CS: How does improvisation contribute to your work?

EF: It contributes a large amount. My personal process is: when we’ve made up a new set, the first couple of times we’ll have the big structure, and I’ll probably improvise and know that I need to end up, for example, on a B to get into the next section, and it’s mapped out like that. And gradually, I firm up what I’m doing, so by about gig 6 or 7, I settle on something that I’m really happy with, and I’ll pull it around a bit, but I’ll stay with that.

Whereas Jamie (our guitarist), I know for a fact, does something entirely different! It took me along time to get used to it. As a jazz musician, he plays something completely different every single time.

CS: How do you work with that?

EF: It’s tricky! On the EP he plays a run [a scale] as the cue for me, and he did that run once, on the EP. Then we worked on the EP more – editing, producing, listening to the recording for publicity – and now I know that EP inside out. But when we play that set live, there’s a part of me that is always expecting that particular run to bring me in, and yet I know it’s never going to happen again! He only did it once. So I’ve just got to remember to count, and not be lazy and listen for the cue, because it was a one-off.  I’d say that folk musicians do improvise, but we improvise around a structure.
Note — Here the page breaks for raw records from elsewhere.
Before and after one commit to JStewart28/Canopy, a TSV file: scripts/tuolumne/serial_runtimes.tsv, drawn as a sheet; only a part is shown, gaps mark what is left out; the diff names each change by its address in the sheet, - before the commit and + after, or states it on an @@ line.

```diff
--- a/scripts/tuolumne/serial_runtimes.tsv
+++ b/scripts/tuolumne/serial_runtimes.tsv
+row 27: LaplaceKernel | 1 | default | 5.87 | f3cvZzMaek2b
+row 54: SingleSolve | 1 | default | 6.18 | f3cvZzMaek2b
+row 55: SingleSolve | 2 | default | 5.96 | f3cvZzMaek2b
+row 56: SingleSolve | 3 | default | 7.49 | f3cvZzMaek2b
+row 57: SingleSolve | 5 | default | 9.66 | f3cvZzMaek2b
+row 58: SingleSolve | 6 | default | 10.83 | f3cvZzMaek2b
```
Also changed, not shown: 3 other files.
There’s a bit of push and pull, but generally, once we’ve settled on something that we like, we do stick with it. Having a pure jazz musician in the group, who doesn’t work like that at all, is very exciting!
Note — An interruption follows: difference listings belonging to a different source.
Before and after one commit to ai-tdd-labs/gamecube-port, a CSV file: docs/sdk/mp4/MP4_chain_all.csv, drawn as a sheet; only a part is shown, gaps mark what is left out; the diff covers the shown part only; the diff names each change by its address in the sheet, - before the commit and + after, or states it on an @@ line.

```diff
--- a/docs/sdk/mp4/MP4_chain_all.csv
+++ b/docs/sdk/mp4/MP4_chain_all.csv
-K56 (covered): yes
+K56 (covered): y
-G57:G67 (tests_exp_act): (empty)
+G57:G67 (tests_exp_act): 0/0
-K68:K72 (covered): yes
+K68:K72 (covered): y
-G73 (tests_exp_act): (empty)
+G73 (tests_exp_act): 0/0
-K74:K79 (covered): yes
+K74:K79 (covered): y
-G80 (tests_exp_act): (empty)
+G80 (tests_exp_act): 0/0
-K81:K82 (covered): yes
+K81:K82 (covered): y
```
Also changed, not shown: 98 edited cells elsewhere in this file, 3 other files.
CS: Why do you think we can all benefit from listening to folk music?

EF: English folk music is where some of the most interesting cross-genre collaborations are happening at the moment. And if you want proof of that, the album by Eliza Carthy and the Wayward Band  called Big Machine (February 2017) is a really good place to start for what English folk music sounds like in the 21st century. [Listen to ‘Fade & Fall’ from this album on Youtube.] People sometimes have old-fashioned views of what folk music sounds like – they think that folk singers still sing in the unaccompanied style of Ewan MacColl, for instance – and, whilst what he did was incredibly important, and a crucial building block to what’s happening now, for the large part it’s not what English folk music sounds like any more. In Eliza Carthy’s album, she’s collaborating with a rapper on one track, there’s a lot of influence from Indian music, funk, rock – a real mix of instruments. I think a fusion of styles is where folk music is going. So if you want to listen to exciting new fusion music, even if you’re not necessarily folk-oriented, I would say English folk music is where it’s at, right now!

Solasta – Elisabeth Flett (fiddle), Hannah Thomas (cello), Jamie Leeming (guitar) – are an outstanding folk trio who are fast building a name for themselves on the back of their inventive arrangements, unique sound and exhilarating live performances. Their dynamic interpretations of Celtic-based material are rooted firmly in tradition, whilst incorporating elements from diverse musical worlds including classical, jazz and early music. Their 2016 EP was branded ‘virtuosic, exciting and full in sound’ by Bright Young Folk.

Solasta perform at Borough New Music Series 2 on Tuesday 10 October 2017 at 1pm, at St George the Martyr Church, opposite Borough tube. Free admission with light refreshments afterwards. For more information, visit